* [AIM OF THE TASK] In the data below, find each line containing the string "system" and return it.

* [DATA]
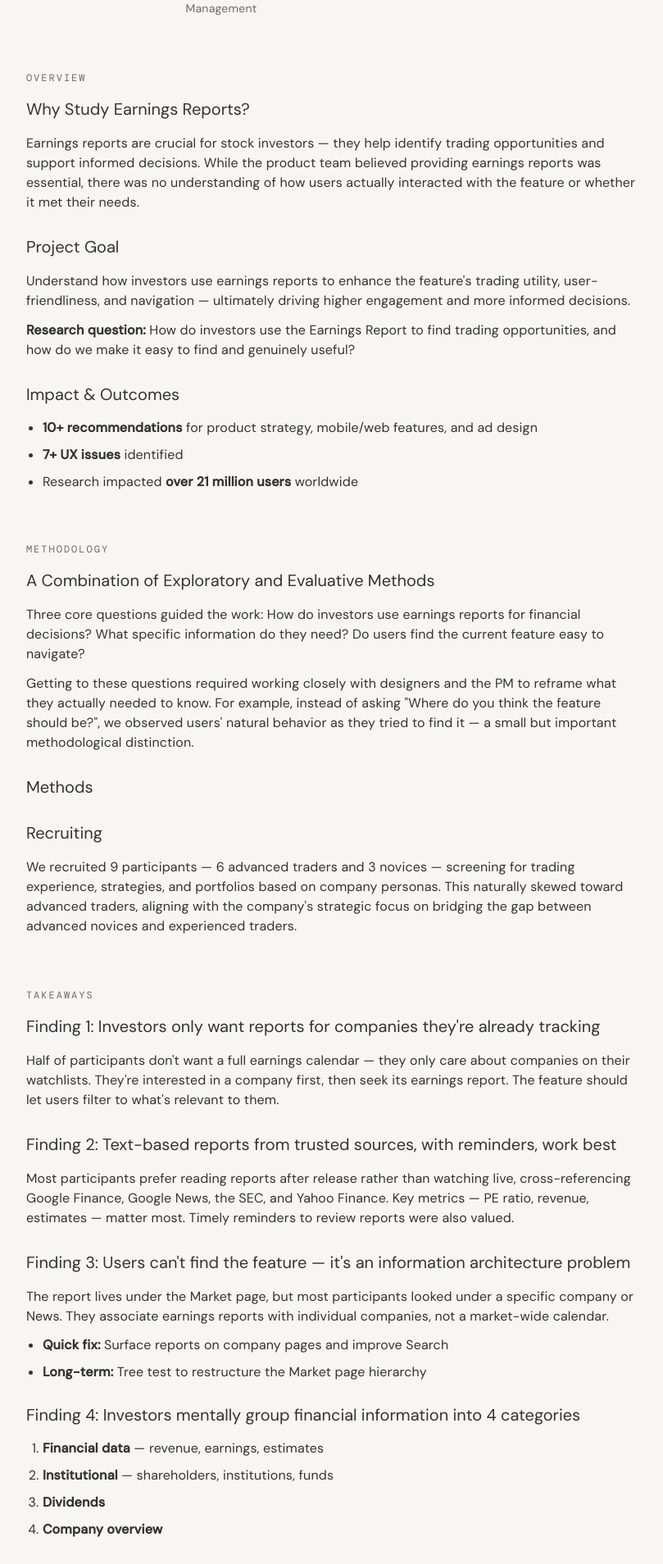
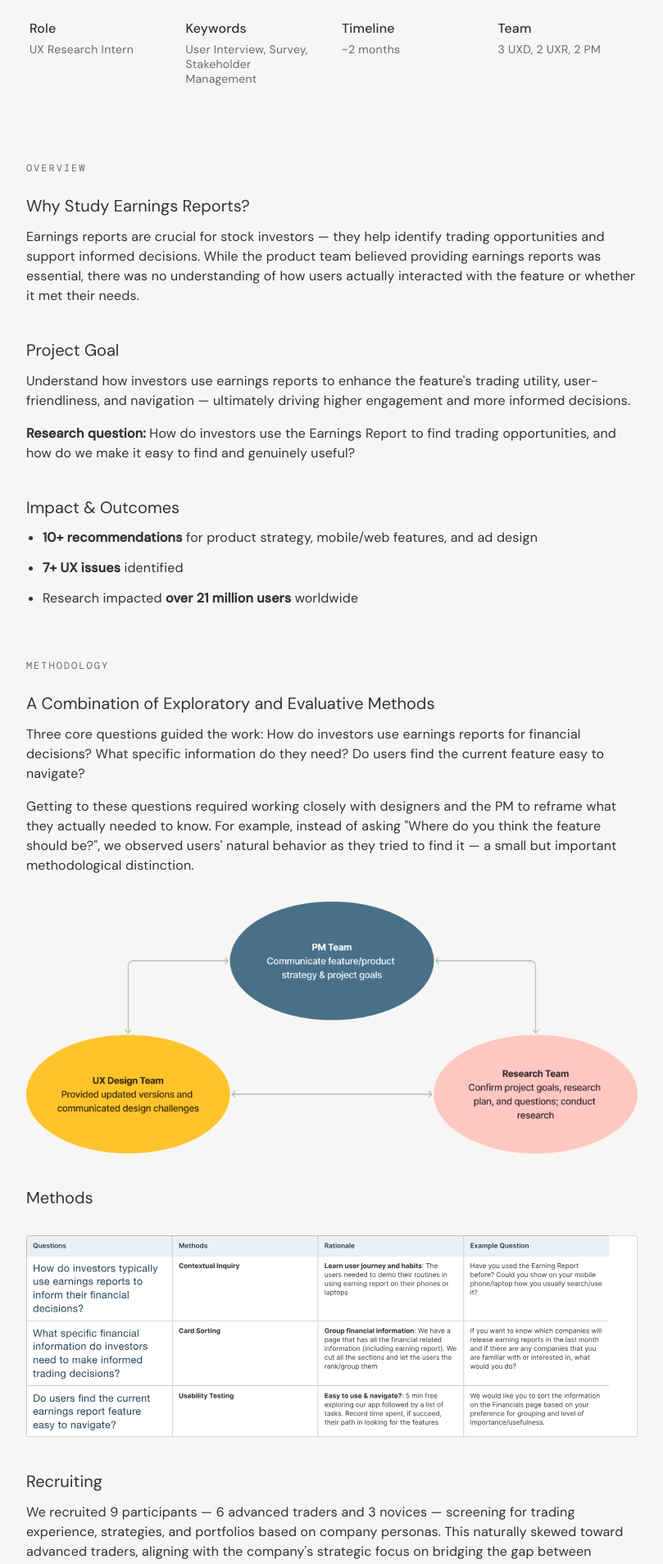
Before and after one commit to menghli/portfolio, a React (Vite) app: page /research/moomoo in a window 1280 px wide. Shown: the part 884-2792 px from the top of the page at 82% size, without its empty margins (235-1044 px from the left). Built offline with nearby package versions, Linux system fonts and the light colour scheme.

Commit message:
Research pages images, content updates, spacing improvements, case study navigation

```diff
--- a/src/content/research/Amazon_text.md
+++ b/src/content/research/Amazon_text.md
@@ -78,6 +78,8 @@ Acceptance of refurbished peripherals depends on the type, with quality being th
 
 ![](../../img/research/Amazon-img4.svg)
 
+[linkedin-button:Interested in Learning More? Reach Out!]
+
 ---
 
 ## Next Steps
--- a/src/content/research/ExpertVoice_text.md
+++ b/src/content/research/ExpertVoice_text.md
@@ -40,7 +40,7 @@ Improve the review system to enhance product understanding, boost user engagemen
 - Affected **302k+ users**
 - Features like AI-generated product summaries entered internal testing within weeks of completion
 
-[📎 Insert impact metrics image here]
+![](../../img/research/EV-img1.svg)
 
 ---
 
@@ -48,7 +48,7 @@ Improve the review system to enhance product understanding, boost user engagemen
 
 ### Research Goals and Questions
 
-[📎 Insert research goals diagram here]
+![](../../img/research/EV-img2.svg)
 
 ### Detailed Methods
 
--- a/src/content/research/Moomoo_text.md
+++ b/src/content/research/Moomoo_text.md
@@ -50,11 +50,11 @@ Three core questions guided the work: How do investors use earnings reports for
 
 Getting to these questions required working closely with designers and the PM to reframe what they actually needed to know. For example, instead of asking "Where do you think the feature should be?", we observed users' natural behavior as they tried to find it — a small but important methodological distinction.
 
-[📎 Insert research methods diagram here]
+![](../../img/research/Moomoo-img1.svg)
 
 ### Methods
 
-[📎 Insert detailed methods diagram here]
+![](../../img/research/Moomoo-img2.svg)
 
 ### Recruiting
 
@@ -65,36 +65,40 @@ We recruited 9 participants — 6 advanced traders and 3 novices — screening f
 ## Key Takeaways
 
 ### Finding 1: Investors only want reports for companies they're already tracking
-
-Half of participants don't want a full earnings calendar — they only care about companies on their watchlists. They're interested in a company first, then seek its earnings report. The feature should let users filter to what's relevant to them.
+Half of participants don't want a calendar with all earnings reports; they only care about companies on their watchlists. They're interested in a company first, then seek out its earnings report. Since investors don't recognize stock symbols for companies outside their interests, they may lose interest in the feature entirely.
 
 ### Finding 2: Text-based reports from trusted sources, with reminders, work best
+Most participants prefer reading reports after release rather than watching live, cross-referencing Google Finance, Google News, the SEC, and Yahoo Finance. Key metrics (PE ratio, revenue, estimates) matter most. Timely reminders to review reports were also valued.
 
-Most participants prefer reading reports after release rather than watching live, cross-referencing Google Finance, Google News, the SEC, and Yahoo Finance. Key metrics — PE ratio, revenue, estimates — matter most. Timely reminders to review reports were also valued.
+### Finding 3: Users can't find the feature due to an information architecture problem
+The earnings report is currently under the Market page, but most participants expected to find it under a specific company/stock or in the News section. People associate earnings reports with individual companies or news updates. They typically care about a company first, then look for its earnings report, finding it easier on the company page even with more steps. Many also check News and use search to find features.
 
-### Finding 3: Users can't find the feature — it's an information architecture problem
-
-The report lives under the Market page, but most participants looked under a specific company or News. They associate earnings reports with individual companies, not a market-wide calendar.
-
-- **Quick fix:** Surface reports on company pages and improve Search
-- **Long-term:** Tree test to restructure the Market page hierarchy
+- Quick fix: Surface reports on company pages and improve Search
+- Long-term: Tree test to restructure the Market page hierarchy
 
 ### Finding 4: Investors mentally group financial information into 4 categories
 
-1. **Financial data** — revenue, earnings, estimates
-2. **Institutional** — shareholders, institutions, funds
-3. **Dividends**
-4. **Company overview**
+1. Financial data (revenue, earnings, estimates)
+2. Institutional (shareholders, institutions, funds)
+3. Dividends
+4. Company overview
 
 ---
 
 ## Next Steps
 
-We delivered a prioritized pain points and feature feedback list to designers and PMs — including videos, images, and severity ratings — used directly for the next design iteration.
+### Recommended Design Changes
 
-Beyond the deliverables, I ran a workshop helping designers build awareness of U.S. market mental models, and shared a simple UX research guide during the report meeting to improve how the team uses research to make design decisions.
+After conducting the research, we provided the designers and PMs with detailed pain points and feature feedback list, including videos, images, and the level of importance for each issue. This information was used for the next iteration of the design. We also wanted to monitor how much of the feedback the development teams acted on, as well as to track progress following discussions with the designers and product managers.
 
-[📎 Insert design recommendations image here]
+:::two-col
+![Users don't understand the abbreviation because they don't know the companies](../../img/research/Moomoo-img3.svg)
+![Design changes](../../img/research/Moomoo-img4.svg)
+:::
+
+### Research Practice Workshop and Sharing Knowledge to Greater Audience
+
+Based on the experience the research team gained in this project, we participated in a workshop that helped designers to a better awareness & understanding of the U.S. market mental models and user habits. Beside the group workshop, I found that many designers were not aware of how to use research to solve design problems, so I shared a simple UX research guide in the report meeting as a way to better facilitate cross-team communication.
 
 ---
 
--- a/src/pages/ResearchPage.css
+++ b/src/pages/ResearchPage.css
@@ -18,13 +18,13 @@
 
 /* ── Body wrapper ──────────────────────────────────────────── */
 .rp-body {
-  padding: 72px 0 120px;
+  padding: 96px 0 140px;
 }
 
 /* ── Sidebar ───────────────────────────────────────────────── */
 .rp-sidebar {
   position: fixed;
-  top: 136px;                /* 64px nav + 72px rp-body padding-top */
+  top: 160px;                /* 64px nav + 96px rp-body padding-top */
   left: 48px;
   width: 200px;
 }
@@ -49,7 +49,7 @@
 /* Progress nav — hidden by default, revealed on left-zone mousemove */
 .rp-sidebar-nav {
   position: relative;
-  margin-top: 48px;
+  margin-top: 96px;
   opacity: 0;
   pointer-events: none;
   transition: opacity 0.22s ease;
@@ -111,7 +111,7 @@
 
 /* ── Header ───────────────────────────────────────────────── */
 .rp-header {
-  margin-bottom: 48px;   /* gap to hero image */
+  margin-bottom: 64px;   /* gap to hero image */
 }
 
 /* Eyebrow — Label style: DM Mono Medium 12px, AUTO, +2px, UPPER, Text/Secondary */
@@ -124,7 +124,7 @@
   text-transform: uppercase;
   color: var(--text-sec);
   line-height: normal;
-  margin-bottom: 20px;
+  margin-bottom: 28px;
 }
 
 /* Title — H2: DM Sans Medium 44px, 58px line-height, -0.5px */
@@ -135,7 +135,7 @@
   line-height: 58px;
   letter-spacing: -0.5px;
   color: var(--text);
-  margin-bottom: 12px;
+  margin-bottom: 16px;
 }
 
 /* Subtitle — Body-Regular: DM Sans Regular 16px, AUTO, Text/Secondary */
@@ -145,7 +145,7 @@
   font-weight: 400;
   line-height: normal;
   color: var(--text-sec);
-  margin-bottom: 24px;
+  margin-bottom: 32px;
 }
 
 /* Divider line below subtitle — 1px, Text/Default color */
@@ -160,7 +160,7 @@
   display: flex;
   flex-direction: column;
   gap: 8px;
-  margin-bottom: 48px;
+  margin-bottom: 64px;
 }
 
 .rp-hero-rect {
@@ -189,15 +189,15 @@
 .rp-meta-grid {
   display: flex;
   gap: 16px;
-  padding: 20px 0;
-  margin-bottom: 48px;
+  padding: 28px 0;
+  margin-bottom: 64px;
 }
 
 .rp-meta-col {
   flex: 1;
   display: flex;
   flex-direction: column;
-  gap: 4px;
+  gap: 6px;
   padding: 0 4px;
 }
 
@@ -233,7 +233,7 @@
   text-transform: uppercase;
   line-height: normal;
   color: var(--text-sec);
-  margin-bottom: 16px;
+  margin-bottom: 24px;
 }
 
 /* Overview anchor uses Accent/Default per Figma spec */
@@ -249,8 +249,8 @@
   line-height: 28px;
   letter-spacing: 0;
   color: var(--text);
-  margin-top: 28px;
-  margin-bottom: 16px;
+  margin-top: 40px;
+  margin-bottom: 12px;
 }
 
 /* First H3 in a section sits 12px below the anchor label (margin collapses with anchor's 12px mb) */
@@ -265,7 +265,7 @@
   font-weight: 400;
   line-height: 24px;
   color: var(--text);
-  margin-bottom: 12px;
+  margin-bottom: 16px;
 }
 
 .rp-para:last-child {
@@ -276,7 +276,7 @@
 .rp-pullquote {
   border-left: 3px solid var(--accent);
   padding-left: 20px;
-  margin: 32px 0;
+  margin: 40px 0;
   width: 100%;
 }
 
@@ -294,7 +294,7 @@
 /* Lists */
 .rp-list {
   padding-left: 20px;
-  margin-bottom: 12px;
+  margin-bottom: 16px;
 }
 
 .rp-list--ol {
@@ -307,7 +307,7 @@
   font-weight: 400;
   line-height: normal;
   color: var(--text);
-  margin-bottom: 12px;
+  margin-bottom: 16px;
 }
 
 .rp-list-item:last-child {
@@ -324,7 +324,7 @@
   display: flex;
   align-items: center;
   gap: 10px;
-  padding-bottom: 96px;
+  padding-bottom: 120px;
 }
 
 .rp-footer-cta .pill {
@@ -335,7 +335,7 @@
 
 /* ── Inline action button (e.g. LinkedIn pill after a section) ─ */
 .rp-inline-action {
-  margin-top: 16px;
+  margin-top: 24px;
 }
 
 /* ── Article image components ───────────────────────────────── */
@@ -343,15 +343,15 @@
   display: flex;
   flex-direction: column;
   gap: 8px;
-  margin-top: 24px;
-  margin-bottom: 24px;
+  margin-top: 32px;
+  margin-bottom: 32px;
 }
 
 .rp-img-two-col {
   display: flex;
   gap: 24px;
-  margin-top: 24px;
-  margin-bottom: 24px;
+  margin-top: 32px;
+  margin-bottom: 32px;
 }
 
 .rp-img-col {
--- a/src/pages/ResearchPage.jsx
+++ b/src/pages/ResearchPage.jsx
@@ -111,6 +111,12 @@ function clean(text) {
     .trim()
 }
 
+// Expand :::two-col\n![alt](src)\n![alt](src)\n::: into consecutive image lines
+// ReactMarkdown groups them into one <p>, which the custom p renderer maps to ArticleImageTwoColumn
+function expandTwoColBlocks(text) {
+  return text.replace(/:::two-col\n([\s\S]*?)\n:::/g, (_, inner) => inner.trim())
+}
+
 // ── Article image components (from Figma Article/Image-one-column & two-column) ──
 function ArticleImageOneColumn({ src, alt }) {
   return (
@@ -144,9 +150,12 @@ const mdComponents = {
   hr: () => null,
   h3: ({ children }) => <h3 className="rp-h3">{children}</h3>,
   p: ({ children }) => {
-    // Detect special marker for LinkedIn button
+    // Detect special marker for LinkedIn button: [linkedin-button] or [linkedin-button:Custom text]
     const arr = Children.toArray(children)
-    if (arr.length === 1 && arr[0] === '[linkedin-button]') {
+    if (arr.length === 1 && typeof arr[0] === 'string') {
+      const match = arr[0].match(/^\[linkedin-button(?::(.+))?\]$/)
+      if (match) {
+        const label = match[1] || 'Read about specific findings here if you are interested!'
         return (
           <div className="rp-inline-action">
             <a
@@ -155,10 +164,11 @@ const mdComponents = {
               rel="noopener noreferrer"
               className="pill ghost"
             >
-            Read about specific findings here if you are interested!
+              {label}
             </a>
           </div>
         )
+      }
     }
     // Detect image-only paragraphs and render the Figma image templates
     const nodes = Children.toArray(children).filter(
@@ -401,7 +411,7 @@ export default function ResearchPage({ slug }) {
                 <span className="rp-anchor">
                   {label}
                 </span>
-                <ReactMarkdown components={mdComponents}>{content}</ReactMarkdown>
+                <ReactMarkdown components={mdComponents}>{expandTwoColBlocks(content)}</ReactMarkdown>
               </section>
             )
           })}
@@ -409,7 +419,7 @@ export default function ResearchPage({ slug }) {
           {/* Footer CTA */}
           <div className="rp-footer-cta" style={{ marginTop: '120px' }}>
             <Link to="/" className="pill ghost">← BACK TO PROJECTS</Link>
-            <button className="pill ghost">VIEW NEXT CASE STUDY →</button>
+            <Link to={({ amazon: '/research/expertvoice', expertvoice: '/research/moomoo', moomoo: '/research/negotium', negotium: '/research/amazon' })[slug]} className="pill ghost">VIEW NEXT CASE STUDY →</Link>
           </div>
 
         </main>
```
Also changed, not shown: src/content/chat-responses.md (+3 -3 lines), src/content/research/Negotium_text.md (+8 -12 lines). Lines whose indentation alone changed are shown as unchanged.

* [SOLUTION TO THIS EXERCISE]
Before and after one commit to menghli/portfolio, a React (Vite) app: page /research/moomoo in a window 1280 px wide. Shown: the part 884-2792 px from the top of the page at 82% size, without its empty margins (235-1044 px from the left). Built offline with nearby package versions, Linux system fonts and the light colour scheme.
@@ -40,7 +40,7 @@ Improve the review system to enhance product understanding, boost user engagemen
@@ -48,7 +48,7 @@ Improve the review system to enhance product understanding, boost user engagemen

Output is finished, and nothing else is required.